At long last we conclude Misawa Week here on FightGameBlog. Today we present one of the biggest matches in Japanese Puro history. This match is regarded as one of Misawa’s finest moments.

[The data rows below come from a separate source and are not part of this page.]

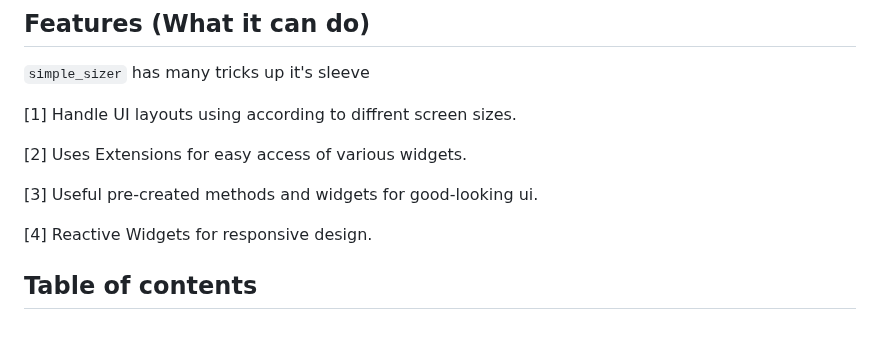
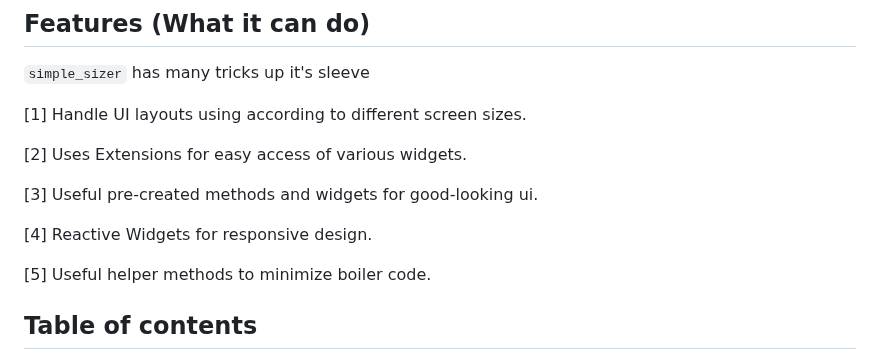
Before and after one commit to dev-o-los/xlerate, a Markdown page: readme2.md, the part around the change. Rendered like a GitHub page; blank space fills up the shorter version.

```diff
--- a/readme2.md
+++ b/readme2.md
@@ -22,13 +22,15 @@ Supports Android, iOS, Web, Mac, Linux and Windows.
 
 `simple_sizer` has many tricks up it's sleeve
 
-[1] Handle UI layouts using according to diffrent screen sizes.
+[1] Handle UI layouts using according to different screen sizes.
 
 [2] Uses Extensions for easy access of various widgets.
 
 [3] Useful pre-created methods and widgets for good-looking ui.
 
 [4] Reactive Widgets for responsive design.
+
+[5] Useful helper methods to minimize boiler code.
 
 ## Table of contents
 
```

On May 2nd, 1999, All Japan Pro Wrestling ran the world famous Tokyo Dome in a tribute to the founder of the company and it’s primary mentor – Shohei “Giant” Baba, who passed away earlier in the year. A sell-out crowd of 55,000 fans witnessed history in the making. In the highly anticipated main event, the most feared gaijin, perhaps of all time, Super Vader, would defend his AJPW Triple Crown Title. Vader was a feared monster in Japan and the fans had seen him throughout the years lay waste to their grandest heroes. In his debut, Vader annihilated Antonio Inoki in seconds, something that had never been done. Then in the mid 90s, Vader defeated Nobuhiko Takada to win the UWFI’s “Original Pro Wrestling World Title”. Vader was unbeatable. On this day, he faced Mitsuharu Misawa, the other hero. Misawa was competing for his unprecedented FIFTH AJPW Triple Crown Championship. Could Misawa fight for his fallen mentor, vanquish the beast, and bring the AJPW Triple Crown back into Japanese hands?

Video Vault – Giant Baba’s Last Wish

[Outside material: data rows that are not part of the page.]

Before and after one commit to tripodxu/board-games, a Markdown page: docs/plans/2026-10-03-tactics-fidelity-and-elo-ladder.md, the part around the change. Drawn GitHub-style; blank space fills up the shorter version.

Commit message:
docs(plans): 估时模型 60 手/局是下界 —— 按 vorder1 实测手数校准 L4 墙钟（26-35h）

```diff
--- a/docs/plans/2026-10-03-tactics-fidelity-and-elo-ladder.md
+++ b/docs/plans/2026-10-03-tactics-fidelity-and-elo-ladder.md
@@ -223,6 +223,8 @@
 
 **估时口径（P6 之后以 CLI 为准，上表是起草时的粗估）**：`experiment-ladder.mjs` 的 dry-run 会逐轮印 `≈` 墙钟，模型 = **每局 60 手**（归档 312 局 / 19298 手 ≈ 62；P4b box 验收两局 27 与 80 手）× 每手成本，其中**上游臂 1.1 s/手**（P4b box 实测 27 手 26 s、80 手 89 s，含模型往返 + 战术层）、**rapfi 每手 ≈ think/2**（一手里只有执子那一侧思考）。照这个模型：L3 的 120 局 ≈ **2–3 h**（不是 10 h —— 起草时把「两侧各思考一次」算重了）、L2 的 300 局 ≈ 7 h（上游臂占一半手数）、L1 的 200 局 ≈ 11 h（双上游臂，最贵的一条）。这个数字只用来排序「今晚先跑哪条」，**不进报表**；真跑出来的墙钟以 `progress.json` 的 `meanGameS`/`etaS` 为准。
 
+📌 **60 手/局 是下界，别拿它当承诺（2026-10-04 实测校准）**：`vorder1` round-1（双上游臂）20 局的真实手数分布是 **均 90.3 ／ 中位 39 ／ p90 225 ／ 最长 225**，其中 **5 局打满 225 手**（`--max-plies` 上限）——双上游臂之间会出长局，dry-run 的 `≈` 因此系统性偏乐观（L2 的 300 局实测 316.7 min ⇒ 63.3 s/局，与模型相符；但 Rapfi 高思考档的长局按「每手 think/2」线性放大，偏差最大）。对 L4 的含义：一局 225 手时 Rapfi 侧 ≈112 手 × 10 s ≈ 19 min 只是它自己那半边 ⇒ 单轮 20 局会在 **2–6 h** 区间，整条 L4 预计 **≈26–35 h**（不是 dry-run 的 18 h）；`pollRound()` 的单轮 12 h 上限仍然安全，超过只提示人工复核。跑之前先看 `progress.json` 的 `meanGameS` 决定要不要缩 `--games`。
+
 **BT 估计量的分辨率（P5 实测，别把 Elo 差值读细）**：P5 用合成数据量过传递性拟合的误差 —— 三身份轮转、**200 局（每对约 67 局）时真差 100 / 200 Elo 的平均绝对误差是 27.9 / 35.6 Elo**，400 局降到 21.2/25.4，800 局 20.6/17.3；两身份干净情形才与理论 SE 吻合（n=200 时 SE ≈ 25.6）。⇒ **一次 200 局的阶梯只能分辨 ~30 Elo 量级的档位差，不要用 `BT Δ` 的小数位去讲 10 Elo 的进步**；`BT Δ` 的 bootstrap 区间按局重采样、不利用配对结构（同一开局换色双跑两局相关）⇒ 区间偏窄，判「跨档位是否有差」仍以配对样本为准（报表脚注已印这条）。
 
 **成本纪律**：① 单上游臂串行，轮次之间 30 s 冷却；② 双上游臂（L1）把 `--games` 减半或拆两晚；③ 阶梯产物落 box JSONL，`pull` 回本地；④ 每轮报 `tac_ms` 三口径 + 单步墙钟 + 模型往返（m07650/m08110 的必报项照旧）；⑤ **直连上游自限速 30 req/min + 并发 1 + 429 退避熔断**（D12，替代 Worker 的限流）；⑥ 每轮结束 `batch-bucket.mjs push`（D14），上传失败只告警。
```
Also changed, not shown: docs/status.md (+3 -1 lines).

It was the night that began the change of the landscape of Japanese wrestling forever. Mitsuharu Misawa defended his All Japan Triple Crown against Toshiaki Kawada in what seemed like their millionth encounter at Budokan Hall. The peak era that was mid 90s All Japan was dying down a bit. A huge portion of the Gai-jin that helped make it so big left and/or retired, but the company was still carried by the holy trinity that was Misawa, Kawada, and Kobashi (with Taue and a few others helping). Kawada suffered a broken arm during the match. Giant Baba, on his death bed, called this the greatest match he had ever seen and Wrestling Observer’s Dave Meltzer commented on it in a recent audio show.

Here I bring highlights of the match.

It was shortly after this that Baba died, and because Misawa had “creative differences” with Baba’s widow, the “Grand Japanese Exodus” began as Misawa took all of All Japan’s top talents (except Kawada) and started Pro Wrestling NOAH.